DIRECTIONS FOR THIS TASK: Repeat the listing below in full, keeping every character as it is.

GIVEN ENTRIES: Begin

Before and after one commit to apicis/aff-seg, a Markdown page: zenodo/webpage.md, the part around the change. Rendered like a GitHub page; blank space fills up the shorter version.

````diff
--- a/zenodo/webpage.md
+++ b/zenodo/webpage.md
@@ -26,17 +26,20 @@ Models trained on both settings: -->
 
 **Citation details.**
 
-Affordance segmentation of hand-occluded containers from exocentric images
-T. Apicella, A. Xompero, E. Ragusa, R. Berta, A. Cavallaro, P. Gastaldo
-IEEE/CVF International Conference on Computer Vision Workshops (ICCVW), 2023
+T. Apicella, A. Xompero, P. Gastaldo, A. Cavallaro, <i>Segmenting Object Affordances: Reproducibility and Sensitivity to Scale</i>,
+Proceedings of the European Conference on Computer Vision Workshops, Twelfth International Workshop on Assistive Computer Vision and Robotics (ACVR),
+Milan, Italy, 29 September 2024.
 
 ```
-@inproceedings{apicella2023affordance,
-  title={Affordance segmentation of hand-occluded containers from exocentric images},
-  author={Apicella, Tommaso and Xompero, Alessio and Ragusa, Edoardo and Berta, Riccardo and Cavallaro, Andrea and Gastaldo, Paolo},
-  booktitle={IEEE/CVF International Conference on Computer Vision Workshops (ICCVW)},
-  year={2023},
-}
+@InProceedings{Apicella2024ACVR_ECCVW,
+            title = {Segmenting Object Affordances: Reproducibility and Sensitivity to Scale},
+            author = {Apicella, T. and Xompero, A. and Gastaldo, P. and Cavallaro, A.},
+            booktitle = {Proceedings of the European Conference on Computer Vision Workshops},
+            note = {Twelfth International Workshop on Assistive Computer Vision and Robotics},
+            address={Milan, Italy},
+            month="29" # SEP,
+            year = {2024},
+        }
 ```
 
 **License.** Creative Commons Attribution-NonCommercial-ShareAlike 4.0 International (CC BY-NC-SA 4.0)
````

GIVEN ENTRIES: End

SOLUTION FOR THIS TASK:
Before and after one commit to apicis/aff-seg, a Markdown page: zenodo/webpage.md, the part around the change. Rendered like a GitHub page; blank space fills up the shorter version.

````diff
--- a/zenodo/webpage.md
+++ b/zenodo/webpage.md
@@ -26,17 +26,20 @@ Models trained on both settings: -->
 
 **Citation details.**
 
-Affordance segmentation of hand-occluded containers from exocentric images
-T. Apicella, A. Xompero, E. Ragusa, R. Berta, A. Cavallaro, P. Gastaldo
-IEEE/CVF International Conference on Computer Vision Workshops (ICCVW), 2023
+T. Apicella, A. Xompero, P. Gastaldo, A. Cavallaro, <i>Segmenting Object Affordances: Reproducibility and Sensitivity to Scale</i>,
+Proceedings of the European Conference on Computer Vision Workshops, Twelfth International Workshop on Assistive Computer Vision and Robotics (ACVR),
+Milan, Italy, 29 September 2024.
 
 ```
-@inproceedings{apicella2023affordance,
-  title={Affordance segmentation of hand-occluded containers from exocentric images},
-  author={Apicella, Tommaso and Xompero, Alessio and Ragusa, Edoardo and Berta, Riccardo and Cavallaro, Andrea and Gastaldo, Paolo},
-  booktitle={IEEE/CVF International Conference on Computer Vision Workshops (ICCVW)},
-  year={2023},
-}
+@InProceedings{Apicella2024ACVR_ECCVW,
+            title = {Segmenting Object Affordances: Reproducibility and Sensitivity to Scale},
+            author = {Apicella, T. and Xompero, A. and Gastaldo, P. and Cavallaro, A.},
+            booktitle = {Proceedings of the European Conference on Computer Vision Workshops},
+            note = {Twelfth International Workshop on Assistive Computer Vision and Robotics},
+            address={Milan, Italy},
+            month="29" # SEP,
+            year = {2024},
+        }
 ```
 
 **License.** Creative Commons Attribution-NonCommercial-ShareAlike 4.0 International (CC BY-NC-SA 4.0)
````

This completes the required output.